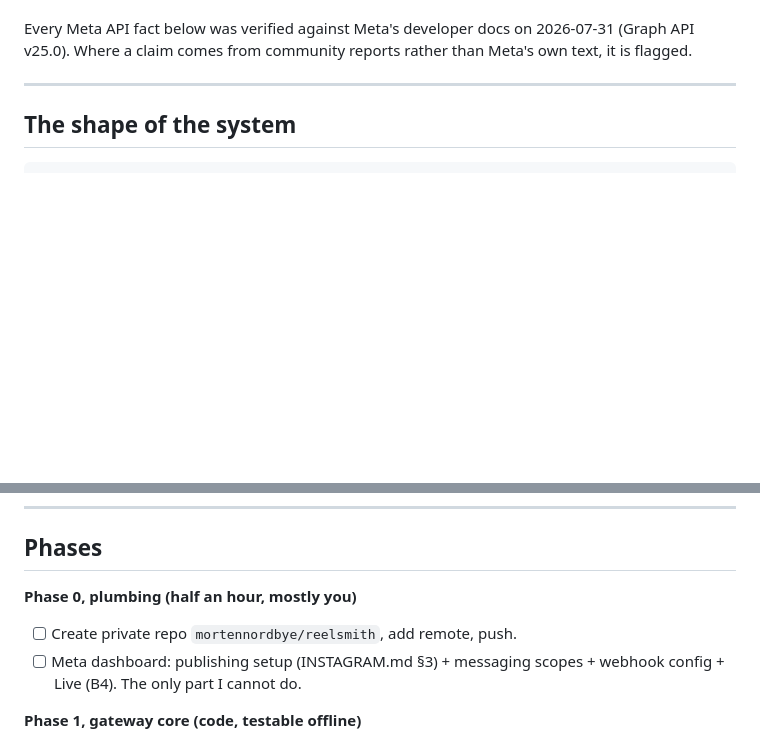
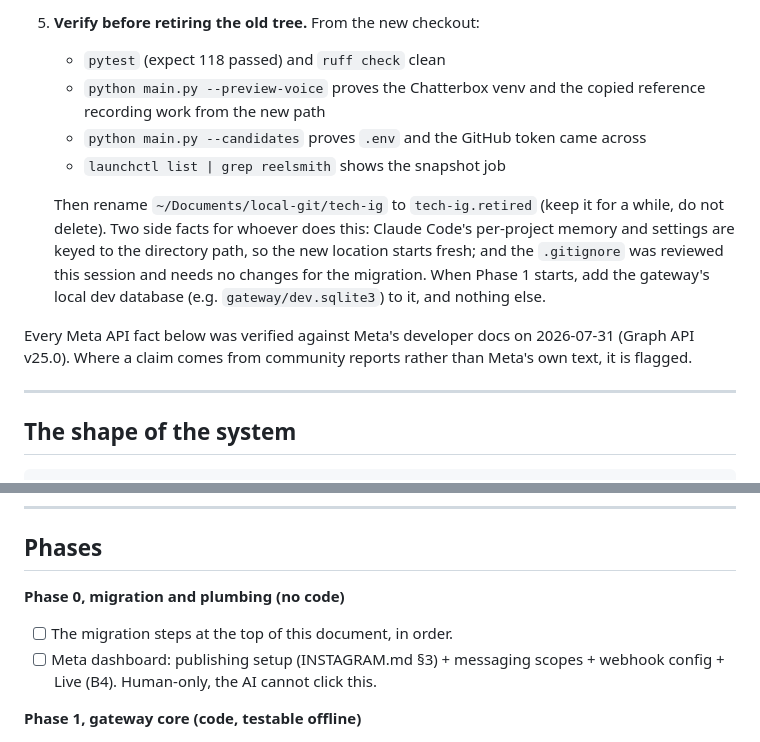
Before and after one commit to mortennordbye/reelsmith, a Markdown page: PLAN.md, 2 parts joined by grey strips. Rendered like a GitHub page; blank space fills up the shorter version.

```diff
--- a/PLAN.md
+++ b/PLAN.md
@@ -8,3 +89,18 @@ follow (`ghcr.io/mortennordbye/reelsmith-gateway`).
+5. **Verify before retiring the old tree.** From the new checkout:
+   - `pytest` (expect 118 passed) and `ruff check` clean
+   - `python main.py --preview-voice` proves the Chatterbox venv and the
+     copied reference recording work from the new path
+   - `python main.py --candidates` proves `.env` and the GitHub token came
+     across
+   - `launchctl list | grep reelsmith` shows the snapshot job
+
+   Then rename `~/Documents/local-git/tech-ig` to `tech-ig.retired` (keep it
+   for a while, do not delete). Two side facts for whoever does this: Claude
+   Code's per-project memory and settings are keyed to the directory path,
+   so the new location starts fresh; and the `.gitignore` was reviewed this
+   session and needs no changes for the migration. When Phase 1 starts, add
+   the gateway's local dev database (e.g. `gateway/dev.sqlite3`) to it, and
+   nothing else.
 
 Every Meta API fact below was verified against Meta's developer docs on
 2026-07-31 (Graph API v25.0). Where a claim comes from community reports
@@ -236,10 +332,10 @@ Designed in from day one, activated later:
 
 ## Phases
 
-**Phase 0, plumbing (half an hour, mostly you)**
-- [ ] Create private repo `mortennordbye/reelsmith`, add remote, push.
+**Phase 0, migration and plumbing (no code)**
+- [ ] The migration steps at the top of this document, in order.
 - [ ] Meta dashboard: publishing setup (INSTAGRAM.md §3) + messaging scopes
-      + webhook config + Live (B4). The only part I cannot do.
+      + webhook config + Live (B4). Human-only, the AI cannot click this.
 
 **Phase 1, gateway core (code, testable offline)**
 - [ ] `gateway/` FastAPI app: webhook verify + signature check, DM state
```
Also changed, not shown: other parts of PLAN.md (+82 -1 lines).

## About this task
Please copy each line of the records above that holds the word "PLAN".

## Solution to this problem
Before and after one commit to mortennordbye/reelsmith, a Markdown page: PLAN.md, 2 parts joined by grey strips. Rendered like a GitHub page; blank space fills up the shorter version.
--- a/PLAN.md
+++ b/PLAN.md
Also changed, not shown: other parts of PLAN.md (+82 -1 lines).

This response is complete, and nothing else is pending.